I’m probably not the only person who wonders what life will be like when I get (even) older, so a package of stories from the Chicago Tribune really got my attention because they took on a story that’s not often told: aging LGBT people.
The three stories by Rex W. Huppke look at Chicago’s LGBT community center–Center on Halsted–and how LGBT senior citizens cope with getting older and even coming out.
Windows on the second floor of the Center on Halsted frame an ever-changing portrait of gay life in 2009: Same-sex couples walk hand in hand; cross-dressing young men strut with confidence; rainbow banners herald a neighborhood that embraces gay, lesbian, bisexual and transgender people of any age.
Behind those windows every Tuesday sit Chicagoans in their 60s, 70s and 80s, many on the tailing arcs of lives spent denying their true sexual identity. Women and men who married opposite-sex partners, had children and only late in life felt comfortable telling the world that they’re lesbian or gay. Men and women who chose solitary lives over the possibility of being outed.
They’re a population celebrating still relatively newfound openness, while also confronting issues that rarely appear on the radar of a youthful gay-rights movement focused on the right to marry.

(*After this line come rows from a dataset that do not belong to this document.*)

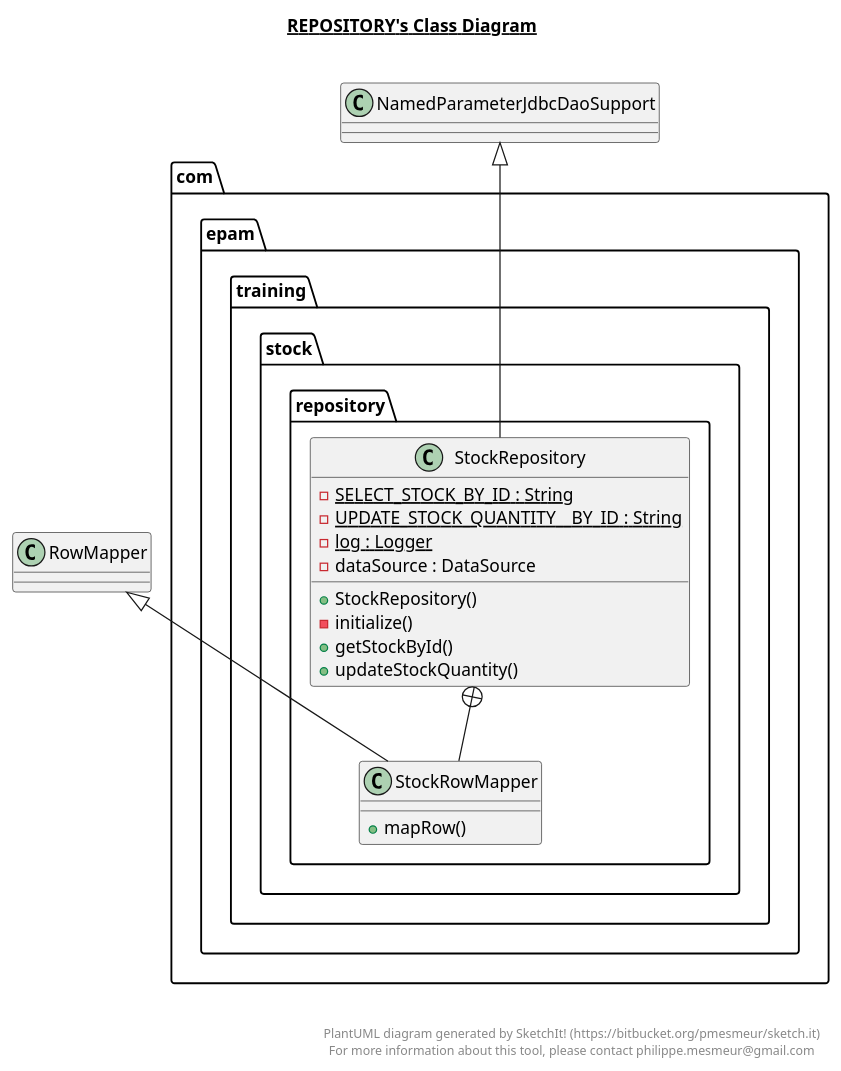
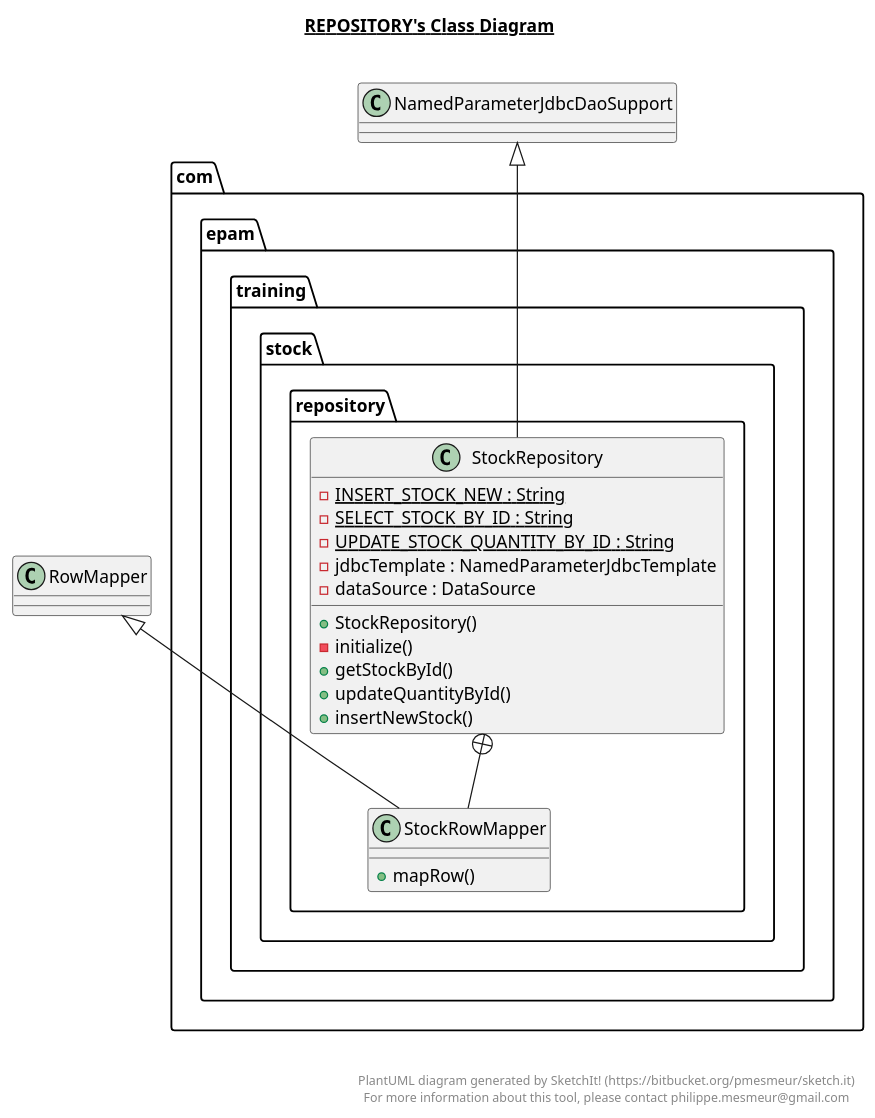
One commit to nik-nenkov/tutoring-rest-api-with-java changed the diagram in src/main/java/com/epam/training/stock/repository/repository.plantuml. Above: the diagram before and after it, drawn with PlantUML. The commit also changed 19 other files, not shown here.

```diff
--- a/src/main/java/com/epam/training/stock/repository/repository.plantuml
+++ b/src/main/java/com/epam/training/stock/repository/repository.plantuml
@@ -1,46 +1,44 @@
 @startuml
 
 title __REPOSITORY's Class Diagram__\n
 
-  package com.epam.training {
-    package com.epam.training.stock {
-      package com.epam.training.stock.repository {
-        class StockRepository {
-            {static} - SELECT_STOCK_BY_ID : String
-            {static} - UPDATE_STOCK_QUANTITY__BY_ID : String
-            {static} - log : Logger
-            - dataSource : DataSource
-            + StockRepository()
-            - initialize()
-            + getStockById()
-            + updateStockQuantity()
-        }
+  package com.epam.training.stock {
+    package com.epam.training.stock.repository {
+      class StockRepository {
+          {static} - INSERT_STOCK_NEW : String
+          {static} - SELECT_STOCK_BY_ID : String
+          {static} - UPDATE_STOCK_QUANTITY_BY_ID : String
+          - jdbcTemplate : NamedParameterJdbcTemplate
+          - dataSource : DataSource
+          + StockRepository()
+          - initialize()
+          + getStockById()
+          + updateQuantityById()
+          + insertNewStock()
       }
     }
   }
   
 
-  package com.epam.training {
-    package com.epam.training.stock {
-      package com.epam.training.stock.repository {
-        class StockRowMapper {
-            + mapRow()
-        }
+  package com.epam.training.stock {
+    package com.epam.training.stock.repository {
+      class StockRowMapper {
+          + mapRow()
       }
     }
   }
   
 
   StockRepository -up-|> NamedParameterJdbcDaoSupport
   StockRepository +-down- StockRowMapper
   StockRowMapper -up-|> RowMapper
 
 
 right footer
 
 
 PlantUML diagram generated by SketchIt! (https://bitbucket.org/pmesmeur/sketch.it)
 For more information about this tool, please contact philippe.mesmeur@gmail.com
 endfooter
 
 @enduml
```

Some have only recently come out and are trying to find their way in a new community. Some have been out for years but are now in nursing homes where their sexuality has again become a stigma.
There are two profiles that provide an interesting bookend of experiences. One is of a man who came out at 61 and found his first openly gay friends at the community center. The other is a heartbreaking story of a man who has been out since the 1970s, but feels isolated in his senior living center because he’s gay.
Huppke does a nice job of just letting his subjects talk and paints a nice picture of their lives. I wondered about some language issues–the use of “gay lifestyle” and “lifestyle,” as well as “homosexual” in a picture caption–but overall there seemed to be a lot of sensitivity to the stories which appeared to be pegged to Chicago’s gay pride events.
My one frustration was with how the stories were packaged online. If it weren’t for a hat tip from Towleroad, I would never have known this was a package of stories. I don’t know what it looked like in the print edition, but online producers have an obligation to make it clear that there is a package of stories that go together. The “related links” just isn’t enough in this case since it included other gay-related stories unrelated to the package.